While Kellogg's was certainly successful in their marketing attempts, the true master of breakfast cereal advertising (and even the grandfather of American advertising as a whole) was C.W. Post. Prior to Post's advertising revolution, advertising was a relatively frowned upon practice. As the book Cerealizing America: The Unsweetened Story of American Breakfast Cereal states, "In the late nineteenth century, respectable men of finance viewed advertising as little more than legalized gambling.'." The reputation of advertising was that it unfairly manipulated the public into buying products based on potentially dishonest terms. Post, however, had no such qualms and began to relentlessly advertise in papers and other publications. Post's advertisements, which bought him wild success, opened the floodgates for a myriad of other companies to advertise their products and begin reaping the benefits. Post's advertisements also excelled in convincing potential buyers that they had illnesses and ailments they knew nothing of, for which his products were the cure.
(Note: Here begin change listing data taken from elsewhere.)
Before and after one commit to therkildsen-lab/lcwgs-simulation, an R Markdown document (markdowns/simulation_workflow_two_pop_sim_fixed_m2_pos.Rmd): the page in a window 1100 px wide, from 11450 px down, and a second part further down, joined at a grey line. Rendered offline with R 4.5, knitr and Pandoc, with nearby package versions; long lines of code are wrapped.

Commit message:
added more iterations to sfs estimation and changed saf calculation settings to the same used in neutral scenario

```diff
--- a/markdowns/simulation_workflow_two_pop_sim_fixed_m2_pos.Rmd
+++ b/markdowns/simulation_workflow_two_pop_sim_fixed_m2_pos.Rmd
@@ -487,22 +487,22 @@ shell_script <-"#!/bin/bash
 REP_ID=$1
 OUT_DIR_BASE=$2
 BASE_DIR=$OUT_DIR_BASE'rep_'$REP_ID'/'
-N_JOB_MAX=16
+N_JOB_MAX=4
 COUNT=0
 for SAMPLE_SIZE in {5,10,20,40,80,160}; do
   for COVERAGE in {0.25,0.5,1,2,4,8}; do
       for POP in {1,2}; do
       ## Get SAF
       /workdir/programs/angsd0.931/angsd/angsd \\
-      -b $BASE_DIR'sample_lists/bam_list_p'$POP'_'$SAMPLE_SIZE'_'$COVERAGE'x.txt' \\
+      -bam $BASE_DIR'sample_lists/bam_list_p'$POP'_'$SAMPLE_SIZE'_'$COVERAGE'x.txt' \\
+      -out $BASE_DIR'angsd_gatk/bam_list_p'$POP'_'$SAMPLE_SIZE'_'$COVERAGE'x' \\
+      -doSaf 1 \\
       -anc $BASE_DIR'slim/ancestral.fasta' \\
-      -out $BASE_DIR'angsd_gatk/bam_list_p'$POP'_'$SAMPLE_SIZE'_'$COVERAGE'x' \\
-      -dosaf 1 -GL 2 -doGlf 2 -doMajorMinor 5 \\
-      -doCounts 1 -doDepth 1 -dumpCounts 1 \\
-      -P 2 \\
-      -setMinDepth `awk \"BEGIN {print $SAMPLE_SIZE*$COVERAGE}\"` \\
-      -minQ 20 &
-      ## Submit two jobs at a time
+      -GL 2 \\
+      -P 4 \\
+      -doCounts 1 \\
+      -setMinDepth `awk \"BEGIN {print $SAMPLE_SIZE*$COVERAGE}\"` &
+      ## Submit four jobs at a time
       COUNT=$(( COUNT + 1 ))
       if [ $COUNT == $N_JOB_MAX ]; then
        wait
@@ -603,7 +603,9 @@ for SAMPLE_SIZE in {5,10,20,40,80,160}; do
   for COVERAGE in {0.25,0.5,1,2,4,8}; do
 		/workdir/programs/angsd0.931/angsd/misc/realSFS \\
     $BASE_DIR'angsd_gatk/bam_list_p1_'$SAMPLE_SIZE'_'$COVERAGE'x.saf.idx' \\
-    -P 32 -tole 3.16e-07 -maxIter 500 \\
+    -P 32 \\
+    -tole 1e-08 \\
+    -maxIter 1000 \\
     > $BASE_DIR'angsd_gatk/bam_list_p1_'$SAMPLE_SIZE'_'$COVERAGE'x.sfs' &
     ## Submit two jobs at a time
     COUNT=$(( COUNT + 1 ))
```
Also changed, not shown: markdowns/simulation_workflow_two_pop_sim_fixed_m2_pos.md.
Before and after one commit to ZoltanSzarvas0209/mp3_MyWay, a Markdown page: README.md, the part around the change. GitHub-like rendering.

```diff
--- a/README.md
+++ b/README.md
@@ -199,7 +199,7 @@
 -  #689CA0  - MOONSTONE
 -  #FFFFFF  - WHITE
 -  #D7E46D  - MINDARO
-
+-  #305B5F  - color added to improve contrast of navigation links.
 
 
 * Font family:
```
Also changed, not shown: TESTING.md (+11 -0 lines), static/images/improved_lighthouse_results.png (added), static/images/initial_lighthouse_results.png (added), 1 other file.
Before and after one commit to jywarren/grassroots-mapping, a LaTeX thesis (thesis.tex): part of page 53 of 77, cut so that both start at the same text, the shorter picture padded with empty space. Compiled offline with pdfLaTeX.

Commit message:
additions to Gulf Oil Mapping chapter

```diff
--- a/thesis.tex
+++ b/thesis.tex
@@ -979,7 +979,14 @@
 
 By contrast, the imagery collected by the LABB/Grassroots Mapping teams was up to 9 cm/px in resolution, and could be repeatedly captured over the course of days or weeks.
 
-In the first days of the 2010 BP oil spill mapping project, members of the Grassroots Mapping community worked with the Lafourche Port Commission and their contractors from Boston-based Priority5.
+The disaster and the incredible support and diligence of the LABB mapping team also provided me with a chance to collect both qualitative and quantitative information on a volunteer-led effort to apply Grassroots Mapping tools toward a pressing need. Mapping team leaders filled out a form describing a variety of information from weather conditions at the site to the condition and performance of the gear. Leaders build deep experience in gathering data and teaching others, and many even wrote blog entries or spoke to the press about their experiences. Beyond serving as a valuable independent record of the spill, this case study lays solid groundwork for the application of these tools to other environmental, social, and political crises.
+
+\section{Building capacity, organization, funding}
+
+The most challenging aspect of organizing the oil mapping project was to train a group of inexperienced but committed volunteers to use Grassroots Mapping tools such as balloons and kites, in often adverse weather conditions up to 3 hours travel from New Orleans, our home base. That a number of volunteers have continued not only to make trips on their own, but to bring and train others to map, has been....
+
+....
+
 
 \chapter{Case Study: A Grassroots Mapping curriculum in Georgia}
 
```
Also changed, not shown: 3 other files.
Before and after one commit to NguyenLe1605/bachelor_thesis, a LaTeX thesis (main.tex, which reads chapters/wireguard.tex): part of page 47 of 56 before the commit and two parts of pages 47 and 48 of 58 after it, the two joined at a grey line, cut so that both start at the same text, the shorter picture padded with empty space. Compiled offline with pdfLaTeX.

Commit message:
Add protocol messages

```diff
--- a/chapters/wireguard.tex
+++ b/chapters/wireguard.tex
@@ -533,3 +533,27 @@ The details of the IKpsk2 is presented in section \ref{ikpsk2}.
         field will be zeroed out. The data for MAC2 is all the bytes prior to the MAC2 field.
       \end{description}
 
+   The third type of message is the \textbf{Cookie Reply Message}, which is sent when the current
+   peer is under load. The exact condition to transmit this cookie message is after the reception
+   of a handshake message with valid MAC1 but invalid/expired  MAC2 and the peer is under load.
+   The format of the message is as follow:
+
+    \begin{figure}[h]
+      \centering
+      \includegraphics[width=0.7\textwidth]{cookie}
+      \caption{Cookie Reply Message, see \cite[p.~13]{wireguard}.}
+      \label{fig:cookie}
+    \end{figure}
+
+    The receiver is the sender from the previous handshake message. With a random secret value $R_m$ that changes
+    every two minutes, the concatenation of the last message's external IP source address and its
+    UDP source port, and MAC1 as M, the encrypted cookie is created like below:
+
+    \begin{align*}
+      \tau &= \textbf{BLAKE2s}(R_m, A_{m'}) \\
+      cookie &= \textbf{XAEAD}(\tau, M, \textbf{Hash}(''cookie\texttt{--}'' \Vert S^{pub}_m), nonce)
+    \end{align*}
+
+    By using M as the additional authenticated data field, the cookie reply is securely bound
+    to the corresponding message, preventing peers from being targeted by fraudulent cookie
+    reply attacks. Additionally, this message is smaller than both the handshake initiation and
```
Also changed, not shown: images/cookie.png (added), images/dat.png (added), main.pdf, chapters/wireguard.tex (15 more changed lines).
Post invented ailments such as "brain fag", "coffee heart", and "coffee neuralgia". His ads for Postum demonized coffee, calling it poisonous and hazardous to one's health, and others grouped it along with truly hazardous substances such as cocaine and morphine. Postum advertisements also claimed that the lack of caffeine would aid in sleep for the consumer.
Breakfast cereal helped revolutionized the regulation of advertising as quickly as it revolutionized advertising itself. Post had been advertising Grape Nuts as being more nutritious than another known food. First, the advertisements claimed that the body derived more nourishment from Grape Nuts than from 10 times as much of any other type of food. In 1904, several states published studies on Grape Nuts, showing it to be about as nutritious as oatmeal. Post quickly changed his advertisements, claiming instead that the body derived more nutrition from Grape Nuts than from an equal amount of any other food. With the passage of the Pure Food and Drug Act of 1906, however, required truthful labeling of foods and Grape Nuts advertisements ceased such claims, especially after Post was sued for libel by Collier’s Weekly.
The wildly successful grain based breakfast cereals also had an effect on another aspect of American food culture: meat production. The success of Corn Flakes and Grape Nuts- corn and wheat based cereals, respectively- meant an increased demand for the grains. Conversely, since Americans were switching en masse to ready to eat cereal for breakfast from heavier meat based breakfasts, demand for meat declined. Farmers began to switch from growing cows, pigs, and sheep to wheat and corn. The decline was so sharp that a New York Times article published July 25, 1909 titled "How the Breakfast Foods are Absorbing the Cattle Ranges of the West" predicted that the American working class would have to give up meat entirely since low supply made it scarce and high demand made it expensive. Breakfast cereal also heralded an increased demand for milk, helping lead to better sterilization and increased consumption of the liquid.